══ Data shown

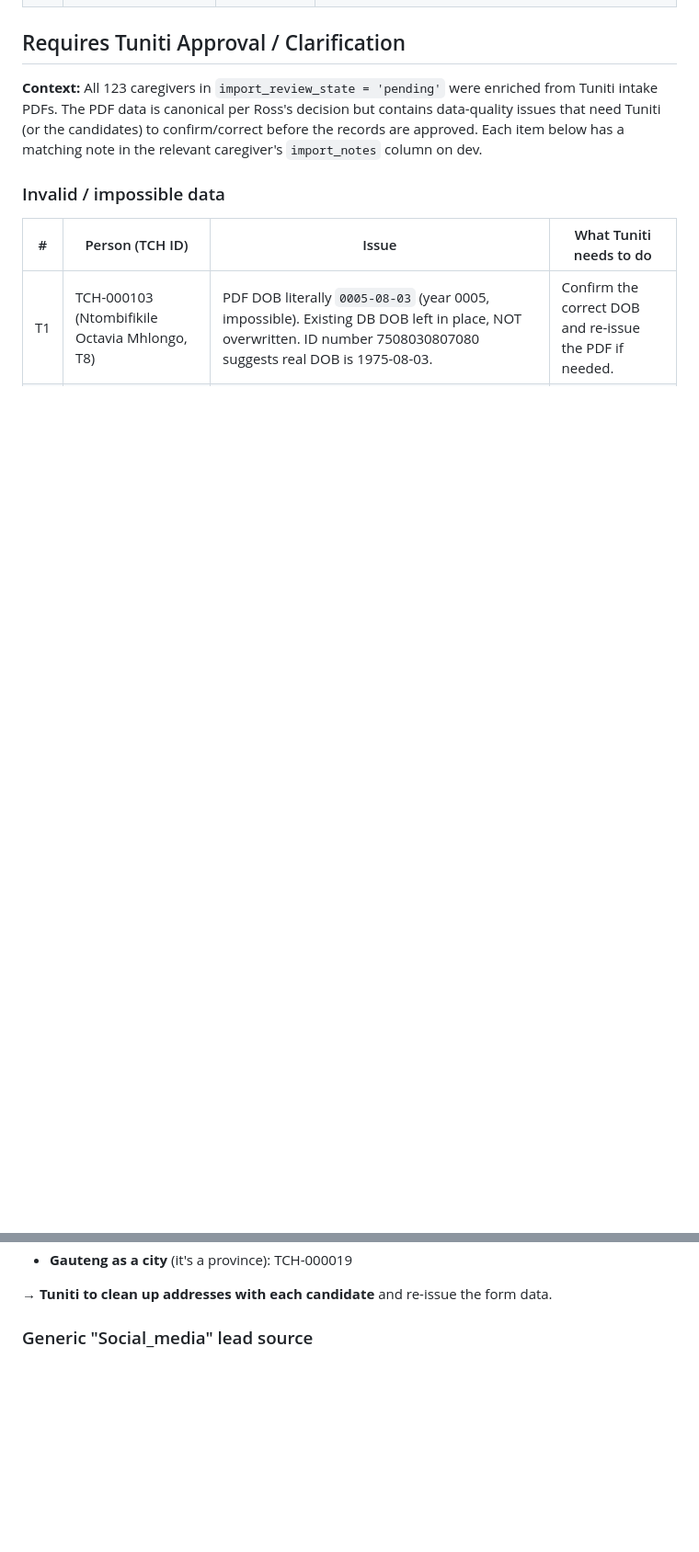
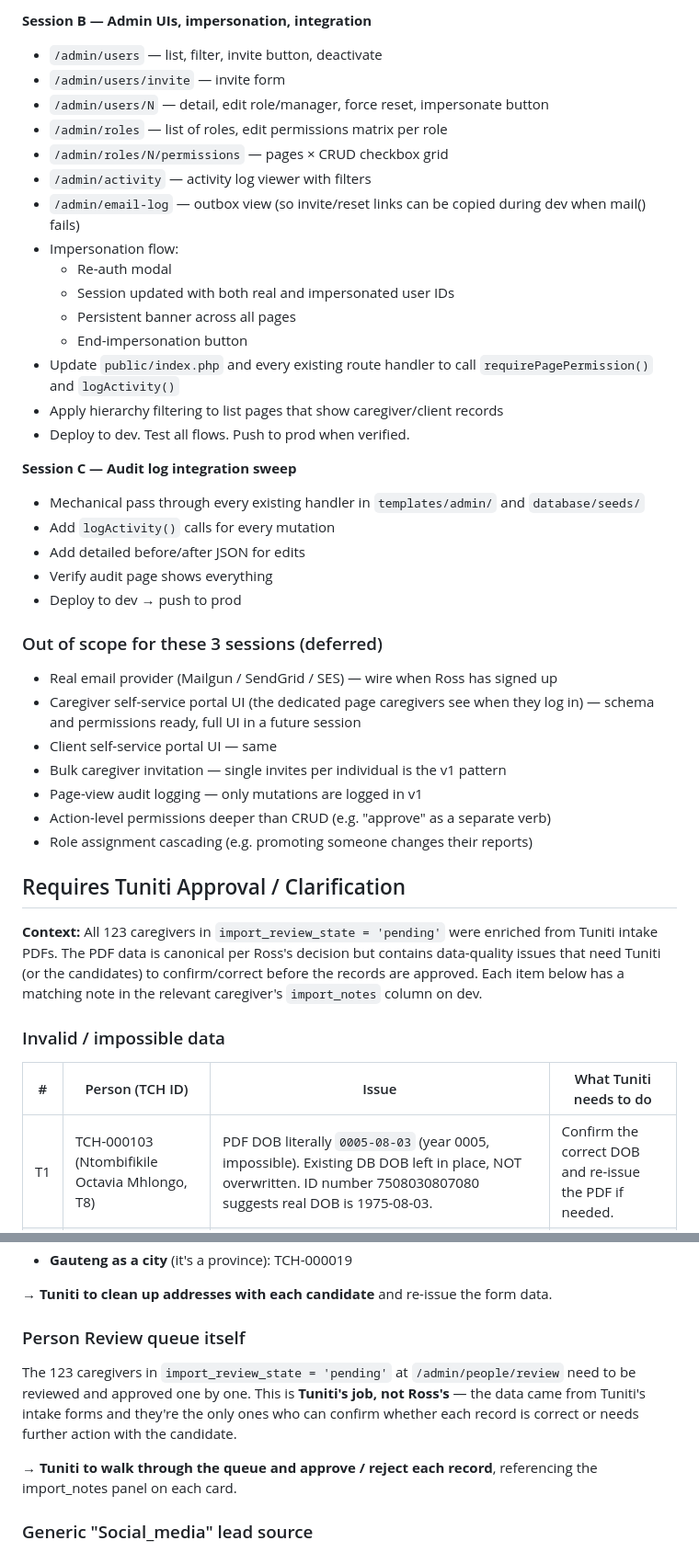
Before and after one commit to Vistaro/TCH, a Markdown page: docs/TCH_Ross_Todo.md, 2 parts joined by grey strips. Shown at 92% size. Rendered like a GitHub page; blank space fills up the shorter version.

```diff
--- a/docs/TCH_Ross_Todo.md
+++ b/docs/TCH_Ross_Todo.md
@@ -46,3 +93,36 @@ Decisions locked in this session for unifying student/caregiver into a single Pe
+**Session B — Admin UIs, impersonation, integration**
+- `/admin/users` — list, filter, invite button, deactivate
+- `/admin/users/invite` — invite form
+- `/admin/users/N` — detail, edit role/manager, force reset, impersonate button
+- `/admin/roles` — list of roles, edit permissions matrix per role
+- `/admin/roles/N/permissions` — pages × CRUD checkbox grid
+- `/admin/activity` — activity log viewer with filters
+- `/admin/email-log` — outbox view (so invite/reset links can be copied during dev when mail() fails)
+- Impersonation flow:
+  - Re-auth modal
+  - Session updated with both real and impersonated user IDs
+  - Persistent banner across all pages
+  - End-impersonation button
+- Update `public/index.php` and every existing route handler to call `requirePagePermission()` and `logActivity()`
+- Apply hierarchy filtering to list pages that show caregiver/client records
+- Deploy to dev. Test all flows. Push to prod when verified.
+
+**Session C — Audit log integration sweep**
+- Mechanical pass through every existing handler in `templates/admin/` and `database/seeds/`
+- Add `logActivity()` calls for every mutation
+- Add detailed before/after JSON for edits
+- Verify audit page shows everything
+- Deploy to dev → push to prod
+
+### Out of scope for these 3 sessions (deferred)
+
+- Real email provider (Mailgun / SendGrid / SES) — wire when Ross has signed up
+- Caregiver self-service portal UI (the dedicated page caregivers see when they log in) — schema and permissions ready, full UI in a future session
+- Client self-service portal UI — same
+- Bulk caregiver invitation — single invites per individual is the v1 pattern
+- Page-view audit logging — only mutations are logged in v1
+- Action-level permissions deeper than CRUD (e.g. "approve" as a separate verb)
+- Role assignment cascading (e.g. promoting someone changes their reports)
 
 ## Requires Tuniti Approval / Clarification
 
@@ -123,6 +203,17 @@ in one metro is recorded with a city in a different metro:
 * **Gauteng as a city** (it's a province): TCH-000019
 
 → **Tuniti to clean up addresses with each candidate** and re-issue the form data.
+
+### Person Review queue itself
+
+The 123 caregivers in `import_review_state = 'pending'` at
+`/admin/people/review` need to be reviewed and approved one by one. This is
+**Tuniti's job, not Ross's** — the data came from Tuniti's intake forms and
+they're the only ones who can confirm whether each record is correct or
+needs further action with the candidate.
+
+→ **Tuniti to walk through the queue and approve / reject each record**,
+referencing the import_notes panel on each card.
 
 ### Generic "Social_media" lead source
 
```
Also changed, not shown: other parts of docs/TCH_Ross_Todo.md (+47 -0 lines), docs/sessions/2026-04-10-person-db-public-site-and-user-mgmt-plan.md (added, +262 -0 lines).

════

Task objective |
From first line to last, return the records verbatim without their pictures.

Your response |
Before and after one commit to Vistaro/TCH, a Markdown page: docs/TCH_Ross_Todo.md, 2 parts joined by grey strips. Shown at 92% size. Rendered like a GitHub page; blank space fills up the shorter version.

```diff
--- a/docs/TCH_Ross_Todo.md
+++ b/docs/TCH_Ross_Todo.md
@@ -46,3 +93,36 @@ Decisions locked in this session for unifying student/caregiver into a single Pe
+**Session B — Admin UIs, impersonation, integration**
+- `/admin/users` — list, filter, invite button, deactivate
+- `/admin/users/invite` — invite form
+- `/admin/users/N` — detail, edit role/manager, force reset, impersonate button
+- `/admin/roles` — list of roles, edit permissions matrix per role
+- `/admin/roles/N/permissions` — pages × CRUD checkbox grid
+- `/admin/activity` — activity log viewer with filters
+- `/admin/email-log` — outbox view (so invite/reset links can be copied during dev when mail() fails)
+- Impersonation flow:
+  - Re-auth modal
+  - Session updated with both real and impersonated user IDs
+  - Persistent banner across all pages
+  - End-impersonation button
+- Update `public/index.php` and every existing route handler to call `requirePagePermission()` and `logActivity()`
+- Apply hierarchy filtering to list pages that show caregiver/client records
+- Deploy to dev. Test all flows. Push to prod when verified.
+
+**Session C — Audit log integration sweep**
+- Mechanical pass through every existing handler in `templates/admin/` and `database/seeds/`
+- Add `logActivity()` calls for every mutation
+- Add detailed before/after JSON for edits
+- Verify audit page shows everything
+- Deploy to dev → push to prod
+
+### Out of scope for these 3 sessions (deferred)
+
+- Real email provider (Mailgun / SendGrid / SES) — wire when Ross has signed up
+- Caregiver self-service portal UI (the dedicated page caregivers see when they log in) — schema and permissions ready, full UI in a future session
+- Client self-service portal UI — same
+- Bulk caregiver invitation — single invites per individual is the v1 pattern
+- Page-view audit logging — only mutations are logged in v1
+- Action-level permissions deeper than CRUD (e.g. "approve" as a separate verb)
+- Role assignment cascading (e.g. promoting someone changes their reports)
 
 ## Requires Tuniti Approval / Clarification
 
@@ -123,6 +203,17 @@ in one metro is recorded with a city in a different metro:
 * **Gauteng as a city** (it's a province): TCH-000019
 
 → **Tuniti to clean up addresses with each candidate** and re-issue the form data.
+
+### Person Review queue itself
+
+The 123 caregivers in `import_review_state = 'pending'` at
+`/admin/people/review` need to be reviewed and approved one by one. This is
+**Tuniti's job, not Ross's** — the data came from Tuniti's intake forms and
+they're the only ones who can confirm whether each record is correct or
+needs further action with the candidate.
+
+→ **Tuniti to walk through the queue and approve / reject each record**,
+referencing the import_notes panel on each card.
 
 ### Generic "Social_media" lead source
 
```
Also changed, not shown: other parts of docs/TCH_Ross_Todo.md (+47 -0 lines), docs/sessions/2026-04-10-person-db-public-site-and-user-mgmt-plan.md (added, +262 -0 lines).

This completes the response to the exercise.